Task requirements: The count of lines below that include the string "disabled" is the whole answer.

Dataset entries

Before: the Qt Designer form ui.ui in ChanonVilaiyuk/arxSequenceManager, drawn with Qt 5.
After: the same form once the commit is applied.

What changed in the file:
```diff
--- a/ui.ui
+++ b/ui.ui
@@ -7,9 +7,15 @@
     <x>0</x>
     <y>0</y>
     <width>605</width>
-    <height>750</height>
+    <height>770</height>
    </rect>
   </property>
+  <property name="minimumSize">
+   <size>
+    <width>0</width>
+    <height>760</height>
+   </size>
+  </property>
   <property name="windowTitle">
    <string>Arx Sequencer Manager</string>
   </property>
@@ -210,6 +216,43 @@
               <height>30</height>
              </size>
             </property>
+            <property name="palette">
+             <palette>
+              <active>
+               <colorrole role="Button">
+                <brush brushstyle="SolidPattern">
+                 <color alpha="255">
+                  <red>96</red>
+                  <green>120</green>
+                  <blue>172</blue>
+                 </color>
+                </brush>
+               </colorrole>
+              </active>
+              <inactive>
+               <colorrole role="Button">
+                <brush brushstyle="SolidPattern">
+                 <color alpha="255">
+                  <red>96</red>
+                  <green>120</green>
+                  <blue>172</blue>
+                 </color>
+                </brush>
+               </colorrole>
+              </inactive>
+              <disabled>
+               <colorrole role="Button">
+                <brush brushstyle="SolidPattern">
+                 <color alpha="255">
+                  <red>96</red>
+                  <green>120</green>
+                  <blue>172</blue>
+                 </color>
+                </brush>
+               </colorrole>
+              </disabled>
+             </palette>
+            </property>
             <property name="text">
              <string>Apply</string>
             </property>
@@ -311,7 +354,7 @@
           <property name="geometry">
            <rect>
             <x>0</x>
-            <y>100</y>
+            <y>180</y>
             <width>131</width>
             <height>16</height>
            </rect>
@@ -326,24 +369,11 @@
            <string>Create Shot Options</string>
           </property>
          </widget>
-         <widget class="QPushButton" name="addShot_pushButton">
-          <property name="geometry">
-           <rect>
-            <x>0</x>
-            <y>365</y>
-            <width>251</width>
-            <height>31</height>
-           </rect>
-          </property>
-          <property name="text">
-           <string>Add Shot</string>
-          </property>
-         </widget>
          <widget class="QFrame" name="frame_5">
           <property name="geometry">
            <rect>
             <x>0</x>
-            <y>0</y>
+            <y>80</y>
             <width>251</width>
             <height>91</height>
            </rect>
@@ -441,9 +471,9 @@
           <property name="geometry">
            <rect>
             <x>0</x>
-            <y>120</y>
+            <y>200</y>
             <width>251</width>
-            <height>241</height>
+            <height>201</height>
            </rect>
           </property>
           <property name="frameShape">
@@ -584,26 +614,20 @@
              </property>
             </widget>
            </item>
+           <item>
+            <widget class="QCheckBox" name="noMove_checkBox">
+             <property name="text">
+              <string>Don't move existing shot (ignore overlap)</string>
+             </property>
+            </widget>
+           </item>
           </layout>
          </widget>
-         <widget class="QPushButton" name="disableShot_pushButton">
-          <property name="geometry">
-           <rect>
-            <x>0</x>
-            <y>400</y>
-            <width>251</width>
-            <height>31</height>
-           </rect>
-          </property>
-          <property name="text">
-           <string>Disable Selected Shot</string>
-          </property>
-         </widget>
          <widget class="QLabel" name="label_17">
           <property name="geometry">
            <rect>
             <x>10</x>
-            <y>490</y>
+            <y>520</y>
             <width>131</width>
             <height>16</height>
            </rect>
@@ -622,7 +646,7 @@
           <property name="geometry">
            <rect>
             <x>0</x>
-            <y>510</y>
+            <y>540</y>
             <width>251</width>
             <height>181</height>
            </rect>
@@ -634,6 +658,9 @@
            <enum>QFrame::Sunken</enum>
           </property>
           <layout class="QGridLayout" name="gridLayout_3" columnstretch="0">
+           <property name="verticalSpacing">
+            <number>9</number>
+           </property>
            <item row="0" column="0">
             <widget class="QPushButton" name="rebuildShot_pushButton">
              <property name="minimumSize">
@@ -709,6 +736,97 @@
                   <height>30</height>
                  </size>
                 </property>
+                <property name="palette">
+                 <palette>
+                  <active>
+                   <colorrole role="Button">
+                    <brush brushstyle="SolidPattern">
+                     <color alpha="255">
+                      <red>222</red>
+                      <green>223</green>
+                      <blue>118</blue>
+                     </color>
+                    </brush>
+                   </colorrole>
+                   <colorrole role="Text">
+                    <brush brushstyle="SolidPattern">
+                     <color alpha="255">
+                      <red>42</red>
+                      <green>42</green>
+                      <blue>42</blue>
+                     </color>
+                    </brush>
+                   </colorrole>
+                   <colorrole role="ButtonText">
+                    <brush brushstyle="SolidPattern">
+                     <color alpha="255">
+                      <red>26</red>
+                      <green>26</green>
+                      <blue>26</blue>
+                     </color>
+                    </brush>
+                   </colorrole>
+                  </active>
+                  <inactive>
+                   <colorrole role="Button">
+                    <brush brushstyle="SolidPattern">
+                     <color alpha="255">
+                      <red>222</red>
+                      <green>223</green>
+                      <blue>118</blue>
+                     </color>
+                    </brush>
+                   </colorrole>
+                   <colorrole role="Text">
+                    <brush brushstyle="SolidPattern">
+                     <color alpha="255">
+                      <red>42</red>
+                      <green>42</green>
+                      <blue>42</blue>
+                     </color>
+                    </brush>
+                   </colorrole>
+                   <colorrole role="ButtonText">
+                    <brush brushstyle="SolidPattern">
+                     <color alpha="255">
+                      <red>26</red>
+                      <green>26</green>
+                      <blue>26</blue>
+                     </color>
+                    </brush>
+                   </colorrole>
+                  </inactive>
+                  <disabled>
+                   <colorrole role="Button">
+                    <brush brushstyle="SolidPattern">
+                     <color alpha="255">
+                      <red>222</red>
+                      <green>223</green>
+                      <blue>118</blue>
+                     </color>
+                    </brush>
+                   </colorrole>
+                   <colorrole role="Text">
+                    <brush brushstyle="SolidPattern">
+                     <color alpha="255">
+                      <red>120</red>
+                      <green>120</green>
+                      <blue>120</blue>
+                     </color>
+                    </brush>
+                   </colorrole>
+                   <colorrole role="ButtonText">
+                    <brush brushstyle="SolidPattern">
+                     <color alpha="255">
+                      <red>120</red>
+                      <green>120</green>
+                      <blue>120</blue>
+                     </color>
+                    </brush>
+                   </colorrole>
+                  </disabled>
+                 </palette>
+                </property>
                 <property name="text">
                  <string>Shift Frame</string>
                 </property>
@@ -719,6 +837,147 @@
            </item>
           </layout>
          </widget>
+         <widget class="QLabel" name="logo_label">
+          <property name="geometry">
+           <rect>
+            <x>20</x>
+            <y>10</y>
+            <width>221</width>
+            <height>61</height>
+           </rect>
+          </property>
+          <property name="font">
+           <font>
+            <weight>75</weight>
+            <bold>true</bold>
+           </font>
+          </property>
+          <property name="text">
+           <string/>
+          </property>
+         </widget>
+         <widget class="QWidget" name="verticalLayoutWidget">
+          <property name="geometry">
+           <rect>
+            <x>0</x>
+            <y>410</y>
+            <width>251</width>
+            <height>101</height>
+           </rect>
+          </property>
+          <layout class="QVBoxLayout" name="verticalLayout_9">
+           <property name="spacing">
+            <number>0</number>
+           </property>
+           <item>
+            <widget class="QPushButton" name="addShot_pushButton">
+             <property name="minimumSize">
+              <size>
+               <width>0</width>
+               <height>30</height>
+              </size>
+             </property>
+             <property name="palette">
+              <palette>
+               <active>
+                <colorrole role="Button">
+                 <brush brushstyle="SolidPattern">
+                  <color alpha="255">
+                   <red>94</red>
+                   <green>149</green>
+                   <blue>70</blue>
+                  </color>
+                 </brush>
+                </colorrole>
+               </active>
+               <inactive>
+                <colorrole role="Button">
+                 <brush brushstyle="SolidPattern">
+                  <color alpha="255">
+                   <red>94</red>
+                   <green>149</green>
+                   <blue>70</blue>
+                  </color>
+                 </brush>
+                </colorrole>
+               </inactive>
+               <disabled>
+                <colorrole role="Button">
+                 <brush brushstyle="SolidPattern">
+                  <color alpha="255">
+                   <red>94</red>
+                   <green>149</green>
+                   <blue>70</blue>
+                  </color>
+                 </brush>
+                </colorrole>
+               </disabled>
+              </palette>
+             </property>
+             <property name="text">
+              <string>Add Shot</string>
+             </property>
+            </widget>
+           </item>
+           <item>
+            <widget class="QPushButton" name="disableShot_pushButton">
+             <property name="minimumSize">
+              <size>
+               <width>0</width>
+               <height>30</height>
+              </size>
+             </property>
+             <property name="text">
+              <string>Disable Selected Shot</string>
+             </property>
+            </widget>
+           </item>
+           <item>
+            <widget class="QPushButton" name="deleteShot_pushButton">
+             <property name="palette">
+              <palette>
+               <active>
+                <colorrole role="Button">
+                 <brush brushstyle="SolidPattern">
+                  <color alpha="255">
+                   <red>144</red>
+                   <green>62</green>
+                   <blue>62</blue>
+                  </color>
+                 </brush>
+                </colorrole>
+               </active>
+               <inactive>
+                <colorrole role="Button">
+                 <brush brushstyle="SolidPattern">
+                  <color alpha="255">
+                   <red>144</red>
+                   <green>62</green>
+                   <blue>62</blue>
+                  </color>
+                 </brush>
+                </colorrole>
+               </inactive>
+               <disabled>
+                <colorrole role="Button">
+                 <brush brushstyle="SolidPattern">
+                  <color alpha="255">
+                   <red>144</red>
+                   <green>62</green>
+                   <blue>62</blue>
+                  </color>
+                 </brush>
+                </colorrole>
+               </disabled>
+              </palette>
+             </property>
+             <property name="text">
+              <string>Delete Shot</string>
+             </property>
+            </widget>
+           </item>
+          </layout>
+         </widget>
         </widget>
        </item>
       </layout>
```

Response to this exercise: 8